## What this task involves
Exclude all images and print the entries below exactly.

## Dataset records
_ _ _

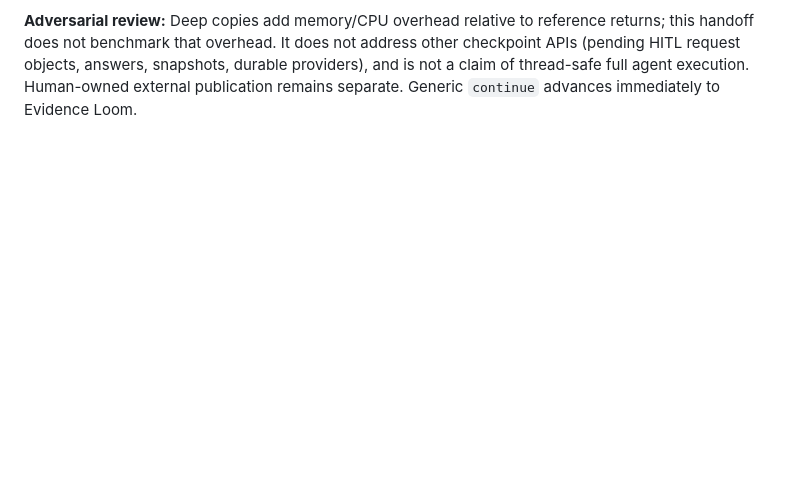
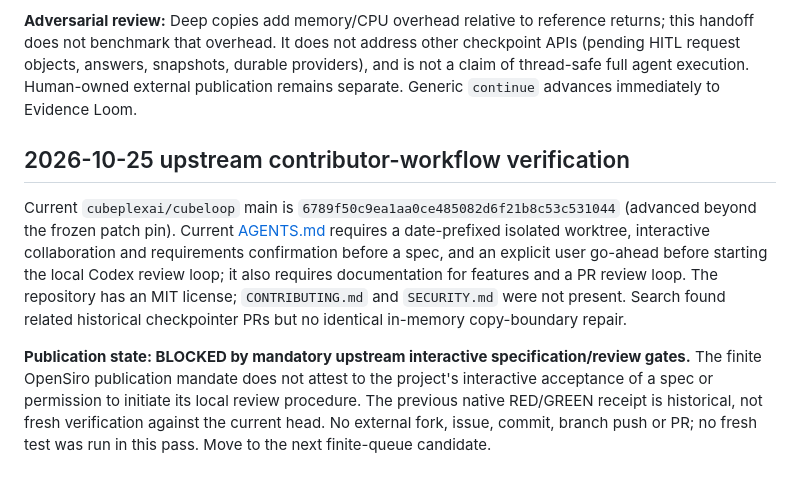
Before and after one commit to opensiro/upstream, a Markdown page: pilots/cubeloop/CONTRIBUTION_HANDOFF.md, the part around the change. GitHub-like rendering; blank space fills up the shorter version.

Commit message:
Record CubeLoop upstream interactive-review gate

```diff
--- a/pilots/cubeloop/CONTRIBUTION_HANDOFF.md
+++ b/pilots/cubeloop/CONTRIBUTION_HANDOFF.md
@@ -23,3 +23,9 @@
 **Patch:** [memory-checkpoint-copy-boundaries.patch](memory-checkpoint-copy-boundaries.patch), SHA256 `6ca11f1be9da3b897b8724710f440c6f48cb100a95129d45e8de2debb91341a6`, byte-identical to tested first-party source diff. All code testing was in a date-scoped local git worktree on the frozen revision, preserving the upstream checkout; there was no external push.
 
 **Adversarial review:** Deep copies add memory/CPU overhead relative to reference returns; this handoff does not benchmark that overhead. It does not address other checkpoint APIs (pending HITL request objects, answers, snapshots, durable providers), and is not a claim of thread-safe full agent execution. Human-owned external publication remains separate. Generic `continue` advances immediately to Evidence Loom.
+
+## 2026-10-25 upstream contributor-workflow verification
+
+Current `cubeplexai/cubeloop` main is `6789f50c9ea1aa0ce485082d6f21b8c53c531044` (advanced beyond the frozen patch pin). Current [AGENTS.md](https://github.com/cubeplexai/cubeloop/blob/main/AGENTS.md) requires a date-prefixed isolated worktree, interactive collaboration and requirements confirmation before a spec, and an explicit user go-ahead before starting the local Codex review loop; it also requires documentation for features and a PR review loop. The repository has an MIT license; `CONTRIBUTING.md` and `SECURITY.md` were not present. Search found related historical checkpointer PRs but no identical in-memory copy-boundary repair.
+
+**Publication state: BLOCKED by mandatory upstream interactive specification/review gates.** The finite OpenSiro publication mandate does not attest to the project's interactive acceptance of a spec or permission to initiate its local review procedure. The previous native RED/GREEN receipt is historical, not fresh verification against the current head. No external fork, issue, commit, branch push or PR; no fresh test was run in this pass. Move to the next finite-queue candidate.
```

_ _ _

## Solution to this problem
Before and after one commit to opensiro/upstream, a Markdown page: pilots/cubeloop/CONTRIBUTION_HANDOFF.md, the part around the change. GitHub-like rendering; blank space fills up the shorter version.

Commit message:
Record CubeLoop upstream interactive-review gate

```diff
--- a/pilots/cubeloop/CONTRIBUTION_HANDOFF.md
+++ b/pilots/cubeloop/CONTRIBUTION_HANDOFF.md
@@ -23,3 +23,9 @@
 **Patch:** [memory-checkpoint-copy-boundaries.patch](memory-checkpoint-copy-boundaries.patch), SHA256 `6ca11f1be9da3b897b8724710f440c6f48cb100a95129d45e8de2debb91341a6`, byte-identical to tested first-party source diff. All code testing was in a date-scoped local git worktree on the frozen revision, preserving the upstream checkout; there was no external push.
 
 **Adversarial review:** Deep copies add memory/CPU overhead relative to reference returns; this handoff does not benchmark that overhead. It does not address other checkpoint APIs (pending HITL request objects, answers, snapshots, durable providers), and is not a claim of thread-safe full agent execution. Human-owned external publication remains separate. Generic `continue` advances immediately to Evidence Loom.
+
+## 2026-10-25 upstream contributor-workflow verification
+
+Current `cubeplexai/cubeloop` main is `6789f50c9ea1aa0ce485082d6f21b8c53c531044` (advanced beyond the frozen patch pin). Current [AGENTS.md](https://github.com/cubeplexai/cubeloop/blob/main/AGENTS.md) requires a date-prefixed isolated worktree, interactive collaboration and requirements confirmation before a spec, and an explicit user go-ahead before starting the local Codex review loop; it also requires documentation for features and a PR review loop. The repository has an MIT license; `CONTRIBUTING.md` and `SECURITY.md` were not present. Search found related historical checkpointer PRs but no identical in-memory copy-boundary repair.
+
+**Publication state: BLOCKED by mandatory upstream interactive specification/review gates.** The finite OpenSiro publication mandate does not attest to the project's interactive acceptance of a spec or permission to initiate its local review procedure. The previous native RED/GREEN receipt is historical, not fresh verification against the current head. No external fork, issue, commit, branch push or PR; no fresh test was run in this pass. Move to the next finite-queue candidate.
```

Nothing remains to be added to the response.